Senior Lecturer in Biological Sciences at the University of Huddersfield, since 2015. Previously Junior Research Fellow, College Lecturer In Biochemistry and various postdocs at the University of Oxford (2013-15). Working on DNA replication, genome integrity and transcription factors in human cancers (and also in prokaryotes). Additional interests in phylogenomics and novel protein expression systems.
My work considers mtDNA disease through the prism of evolution, applying a number of techniques to develop methods to identify pathogenic mtDNA mutations. I also work on the role of mtDNA population variation in common disease, inclusive of projects centred round a single disease and method development. Others papers centre on fundamentals of mitochondrial genetics including inheritance and the selective forces that have shaped mtDNA variation in modern human populations.
Tampere University of Technology. Head of the Computational Medicine and Statistical Learning Laboratory.
Heather Etchevers is a tenured developmental biologist with the French National Institute of Health and Medical Research (INSERM) in Marseille, France. She is engaged in rare disease research and advocates for rare disease community-building and information through open access to publications, scientists and physician-scientists, and other patients.
Has published 484 peer reviewed research publications; 182 as first or senior author, with over 100 on neurofibromatosis. Lead a successful bid for a Nationally funded NF2 service (_7.5 million pa) that started in 2010 and is involved in the national complex NF1 service
Maggie's research is currently funded by the NHMRC and aims to develop cell and gene therapies and epigenetic biomarkers for repeat-associated neurodegenerative diseases. She has received Young Investigator Awards in Australia and the USA, and published in internationally recognized journals. A strong advocate for STEM research, Maggie communicates about science and its role in Australia’s health and economy via social and national media. In 2013, she received an Australian Leadership Award.
Professor of Systems Biology and Genomics at the Harry Perkins Institute of Medical Research at the University of Western Australia, Perth. Studies transcriptional regulatory networks, cell-to-cell communication networks. Was scientific coordinator of the FANTOM5 project while based at RIKEN. Uses next generation sequencing protocols RNA-seq, Cap Analysis of Gene Expression, ChIP-seq etc and bioinformatic approaches to study transcriptional regulation.
Uta Francke is Professor of Genetics and Pediatrics, Emeritus, Stanford University School of Medicine. Past President, American Society of Human Genetics; Past President, International Federation of Human Genetics Societies; March of Dimes/Colonel Harland Sanders Lifetime Achievement Award in Genetics. Recipient of the William Allan Award of the American Society of Human Genetics. Senior Medical Director, 23andMe, Inc.

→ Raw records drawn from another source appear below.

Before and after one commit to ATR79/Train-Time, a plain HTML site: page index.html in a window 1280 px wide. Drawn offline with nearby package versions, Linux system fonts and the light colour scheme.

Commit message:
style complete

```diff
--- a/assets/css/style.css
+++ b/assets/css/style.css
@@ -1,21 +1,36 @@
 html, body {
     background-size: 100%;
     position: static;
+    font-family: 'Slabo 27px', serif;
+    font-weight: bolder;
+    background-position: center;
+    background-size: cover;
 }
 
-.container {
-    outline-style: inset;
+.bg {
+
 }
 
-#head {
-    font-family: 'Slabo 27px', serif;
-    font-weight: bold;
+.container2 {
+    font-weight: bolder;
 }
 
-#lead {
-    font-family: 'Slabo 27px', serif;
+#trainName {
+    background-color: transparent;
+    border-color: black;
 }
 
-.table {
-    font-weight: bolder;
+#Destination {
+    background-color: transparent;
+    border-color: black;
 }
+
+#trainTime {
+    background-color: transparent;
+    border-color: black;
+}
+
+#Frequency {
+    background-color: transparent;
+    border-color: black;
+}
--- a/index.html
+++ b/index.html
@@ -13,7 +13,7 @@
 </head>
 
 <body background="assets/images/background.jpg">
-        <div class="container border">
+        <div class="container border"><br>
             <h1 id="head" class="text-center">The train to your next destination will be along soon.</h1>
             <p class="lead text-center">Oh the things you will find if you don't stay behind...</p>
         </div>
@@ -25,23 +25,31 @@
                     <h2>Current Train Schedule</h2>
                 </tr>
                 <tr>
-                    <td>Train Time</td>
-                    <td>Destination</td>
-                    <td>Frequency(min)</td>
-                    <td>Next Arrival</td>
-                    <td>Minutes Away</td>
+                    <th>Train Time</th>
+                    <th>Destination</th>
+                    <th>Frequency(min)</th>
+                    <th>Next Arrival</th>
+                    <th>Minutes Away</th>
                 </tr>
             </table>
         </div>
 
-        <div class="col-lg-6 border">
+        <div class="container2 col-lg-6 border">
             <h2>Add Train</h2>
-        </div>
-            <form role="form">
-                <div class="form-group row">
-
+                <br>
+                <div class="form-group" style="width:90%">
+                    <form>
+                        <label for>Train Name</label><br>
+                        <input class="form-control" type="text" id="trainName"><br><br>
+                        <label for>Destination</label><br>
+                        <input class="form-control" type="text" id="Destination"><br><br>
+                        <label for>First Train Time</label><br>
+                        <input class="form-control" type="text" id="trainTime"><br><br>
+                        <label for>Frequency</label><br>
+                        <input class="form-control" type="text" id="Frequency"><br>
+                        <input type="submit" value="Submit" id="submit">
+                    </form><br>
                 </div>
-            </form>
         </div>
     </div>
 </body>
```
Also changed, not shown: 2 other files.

Associate Professor at the Technical University of Denmark (DTU). As a senior scientist in Prof. Søren Brunak's group at the Center for Biological Sequence Analysis (CBS), I have a profound interest in different aspects of next generation sequencing (NGS) data analysis. This covers a broad spectrum of scenarios and applications. Actively involved in the Genome Denmark initiative, with two main goals: to assemble and annotate the first draft of the Danish reference genome and to identify viruses driving cancer.Other current projects include the prediction of the pathogenicity of mutations in the protein kinase superfamily for the TCGA/ICGC Pancancer initiative.
Andres Metspalu, professor of Biotechnology and Director of the Estonian Genome Center of the University of Tartu, M.D. 1976, Ph.D. 1979. He was as IREX fellow at Colombia University and Yale University in 1981-1982.

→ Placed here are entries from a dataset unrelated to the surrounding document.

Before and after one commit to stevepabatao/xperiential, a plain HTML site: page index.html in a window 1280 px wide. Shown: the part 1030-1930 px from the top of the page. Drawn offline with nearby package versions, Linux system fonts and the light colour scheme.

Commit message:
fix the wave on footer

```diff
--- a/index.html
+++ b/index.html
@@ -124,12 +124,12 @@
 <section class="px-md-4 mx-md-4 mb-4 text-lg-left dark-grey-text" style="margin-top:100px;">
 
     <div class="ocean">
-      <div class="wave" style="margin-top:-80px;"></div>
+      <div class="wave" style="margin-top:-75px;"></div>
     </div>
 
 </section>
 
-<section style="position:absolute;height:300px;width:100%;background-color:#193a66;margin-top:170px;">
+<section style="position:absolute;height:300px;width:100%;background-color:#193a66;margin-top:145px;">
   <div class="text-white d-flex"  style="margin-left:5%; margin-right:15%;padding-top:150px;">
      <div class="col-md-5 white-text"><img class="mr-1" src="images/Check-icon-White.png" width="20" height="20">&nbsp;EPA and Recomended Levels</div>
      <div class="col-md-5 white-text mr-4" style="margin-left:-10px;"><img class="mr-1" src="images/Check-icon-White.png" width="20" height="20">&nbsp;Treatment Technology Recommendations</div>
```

His main scientific interests are human genetics and genomics, biobanking, genetics of complex diseases, precision. He has more than 300 papers and chapters (www.biobank.ee).
He worked at EMBL, Heidelberg (1985 as a FEBS fellow), at MPI Molecular Genetics in W-Berlin (1988 as an EMBO fellow) and at University of Hamburg (1990-1991) as a DAAD fellow and with the support of EC. In 1993-1994 he was at Baylor College of Medicine, Houston, as a visiting faculty (with Dr. T. Caskey), in 2000 at IARC (Lyon) as a recipient of the International Visiting Senior Scientist Award and as a visiting fellow in CIG of University of Lausanne in 2012. From 1996 to 2008 A. Metspalu was also the head (and founder) of the Molecular Diagnostic Center of the Tartu University Hospital. Metspalu is the past (2006) president of the European Society of the Human Genetics. He is one of the founders of the P3G Consortium of Biobanks and BBMRI-ERIC. He is the member of the Science Europe Medical Committee. He has supervised more than 20 Ph.D. theses. He is serving in several national and international committees, editorial boards and has received among other awards and honors the Order of the Estonian Red Cross 3rd Class and L’Ordre des Palmes Academiques from the Republic of France.
Professor of Genetics and Nutrition at UNC Chapel Hill. Member of the Carolina Center for Genome Sciences and the Lineberger Comprehensive Cancer Center. Co-Founder of GeneSeek, the world's largest animal agricultural genotyping provider. Recipient of the 2012 Governor's Bioscience award (Bio Nebraska).